Michael Tavel, 64, of Landover Hills said he doesn’t remember any warm welcome after returning home from combat during the Vietnam War in the early 1970s. He remembers feeling forgotten.
“We go over there, we get hurt, and we die and we’re forgotten,” Tavel said, who’s lived on Beale Street for 30 years.
That feeling is gone now, he said, especially thanks to veterans memorials like the one unveiled Monday at Henry Rinck Park in front of about 45 residents and local officials, including U.S. Rep. Donna Edwards (D-Dist. 4) of Fort Washington, Prince George’s County Councilman Eric Olson (Dist. 3) of College Park and state Sen. Victor R. Ramirez (D-Dist. 47) of Cheverly.
“Something like this tells us that we’re not forgotten,” Tavel said.
The Landover Hills Veterans Memorial replaced a 1946 wooden memorial bearing 100 World War II town veterans’ names, said town Mayor Lee P. Walker.
A $50,000 grant from the Maryland Department of Natural Resources was used to fund the memorial, Walker said.
Town officials said they’ve never actually seen the original memorial, which deteriorated and disappeared, although no one knows exactly when.
Officials knew of the memorial from a single picture found in the town archives, said resident Mike Walker, 60, who served on the Town Council when its members began planning the memorial in 2008.
Efforts were delayed as the town sought funding, which arrived via the grant in October 2011.
“This town goes back to 1945. The town has a long history,” Walker said. “And the town has a long history of maintaining its history.”
Based on the photograph, town officials transferred the original World War II veterans’ names onto a metal plague that was embedded at the center of the new stone memorial, said Kathleen Tavel, the town manager and Michael Tavel’s wife.
Some names consist of just initials or a few blank spaces in between letters as they were impossible to read from the photograph, she said.
A group of Landover Hills police officers erected the U.S. Maryland and county flags behind the memorial.

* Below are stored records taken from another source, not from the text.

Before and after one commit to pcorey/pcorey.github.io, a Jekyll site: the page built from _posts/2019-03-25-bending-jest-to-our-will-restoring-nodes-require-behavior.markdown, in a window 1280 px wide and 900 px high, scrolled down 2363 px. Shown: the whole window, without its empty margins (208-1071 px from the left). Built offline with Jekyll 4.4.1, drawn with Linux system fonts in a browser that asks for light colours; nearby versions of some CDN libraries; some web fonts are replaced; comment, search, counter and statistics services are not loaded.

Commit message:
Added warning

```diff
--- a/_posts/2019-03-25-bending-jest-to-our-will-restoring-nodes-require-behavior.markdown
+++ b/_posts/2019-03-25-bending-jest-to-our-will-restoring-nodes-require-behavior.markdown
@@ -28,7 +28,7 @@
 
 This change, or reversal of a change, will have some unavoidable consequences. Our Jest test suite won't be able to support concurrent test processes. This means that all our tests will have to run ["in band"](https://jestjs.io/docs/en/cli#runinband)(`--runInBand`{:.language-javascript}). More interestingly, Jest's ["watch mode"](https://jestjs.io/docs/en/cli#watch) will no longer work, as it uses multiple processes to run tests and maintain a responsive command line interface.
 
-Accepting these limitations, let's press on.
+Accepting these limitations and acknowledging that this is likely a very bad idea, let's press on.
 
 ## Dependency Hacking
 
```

The surface surrounding the memorial is made up of bricks, 37 of which were purchased by residents and engraved with the names of those who have served in all U.S. wars, from Vietnam to Afghanistan with the most recent dated 2013.
Residents purchased engraved bricks — and can still do so — for $40. Frances Motta, 83, who has lived on 71st Avenue for more than 50 years, purchased a brick engraved with the name of her brother, Fred Louis Verant.
Motta said the U.S. Army listed him as “missing in action” since 1951 when he never returned from combat during the Korean War.
Her brother, who was 23 years old when he went missing, has no grave, Motta said. He is memorialized through a small cross given by the Army in a cemetery in his hometown in Minnesota, and now in the Landover Hills memorial, not far from her front door.
“These kids that are killed in these wars are so young,” Motta said. “These kids don’t know a thing and they’re the ones that end up fighting, and the memorial makes them think a little about what’s going on. You’d be amazed how many people forget. People don’t understand what [war] means, unless it happens to them.”